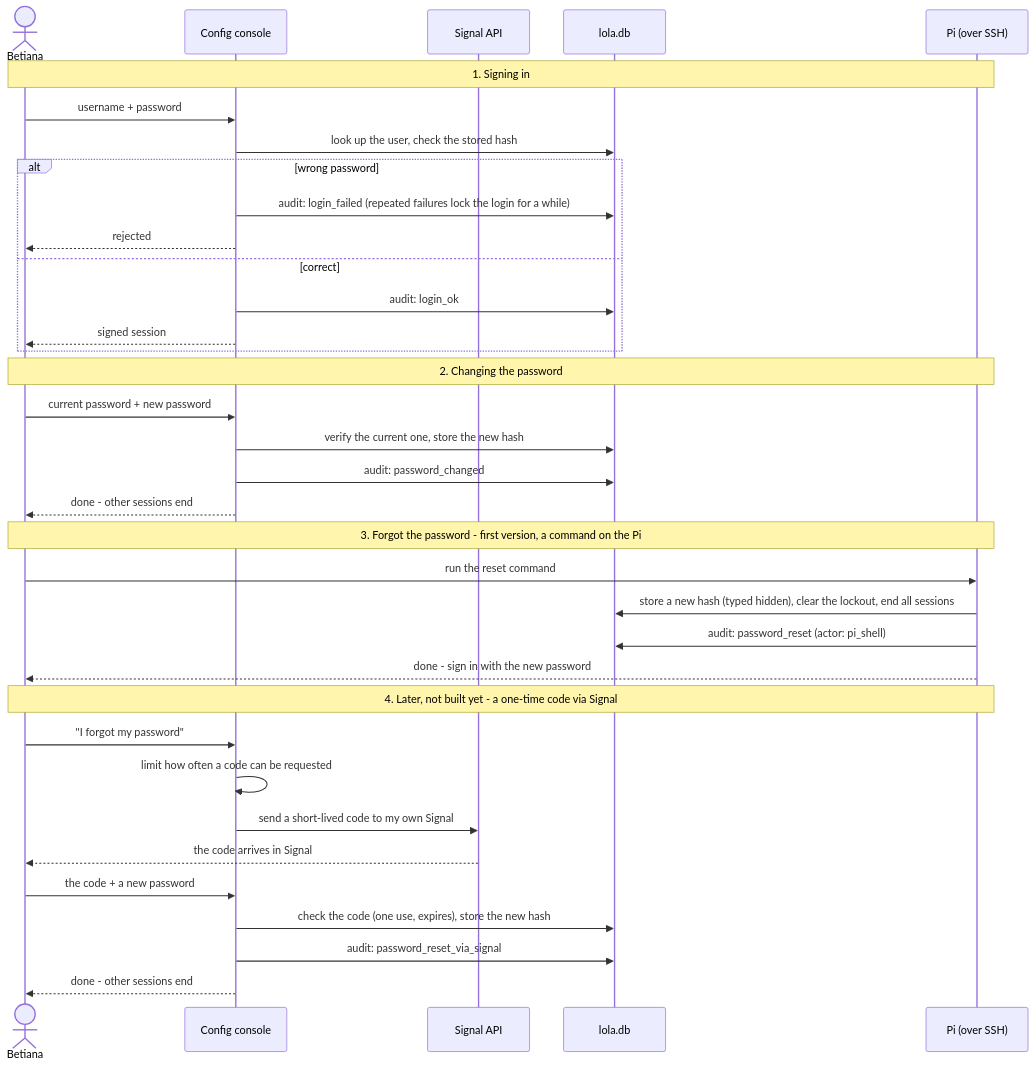
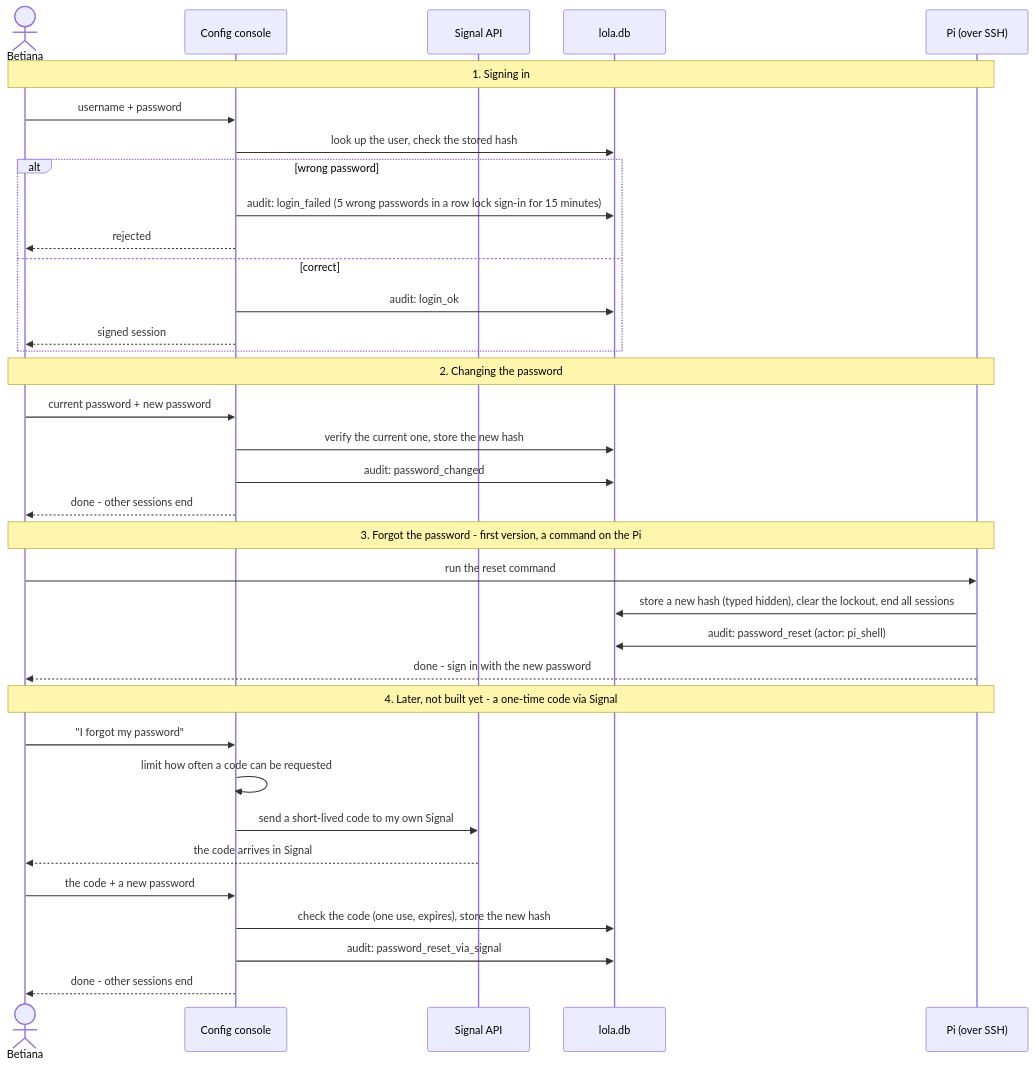
One commit to betiana688/lola-bla changed the second of 3 diagrams in docs/architecture/console.md. Above: the diagram before and after it, drawn with Mermaid. The commit also changed other lines of this file and 6 other files, not shown here.

Commit message:
Docs catch-up: Story 3, console as built, unlink flow, data model, SBOM, plan, stale settings

````diff
--- a/docs/architecture/console.md
+++ b/docs/architecture/console.md
@@ -44,37 +49,37 @@
 ```mermaid
 sequenceDiagram
   actor B as Betiana
   participant C as Config console
   participant A as Signal API
   participant D as lola.db
   participant S as Pi (over SSH)
   Note over B,S: 1. Signing in
   B->>C: username + password
   C->>D: look up the user, check the stored hash
   alt wrong password
-    C->>D: audit: login_failed (repeated failures lock the login for a while)
+    C->>D: audit: login_failed (5 wrong passwords in a row lock sign-in for 15 minutes)
     C-->>B: rejected
   else correct
     C->>D: audit: login_ok
     C-->>B: signed session
   end
   Note over B,S: 2. Changing the password
   B->>C: current password + new password
   C->>D: verify the current one, store the new hash
   C->>D: audit: password_changed
   C-->>B: done - other sessions end
   Note over B,S: 3. Forgot the password - first version, a command on the Pi
   B->>S: run the reset command
   S->>D: store a new hash (typed hidden), clear the lockout, end all sessions
   S->>D: audit: password_reset (actor: pi_shell)
   S-->>B: done - sign in with the new password
   Note over B,S: 4. Later, not built yet - a one-time code via Signal
   B->>C: "I forgot my password"
   C->>C: limit how often a code can be requested
   C->>A: send a short-lived code to my own Signal
   A-->>B: the code arrives in Signal
   B->>C: the code + a new password
   C->>D: check the code (one use, expires), store the new hash
   C->>D: audit: password_reset_via_signal
   C-->>B: done - other sessions end
 ```
````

Required work →
Among the lines of the listing, count those containing the word "hash". Answer with the count alone.

Response for this exercise →
4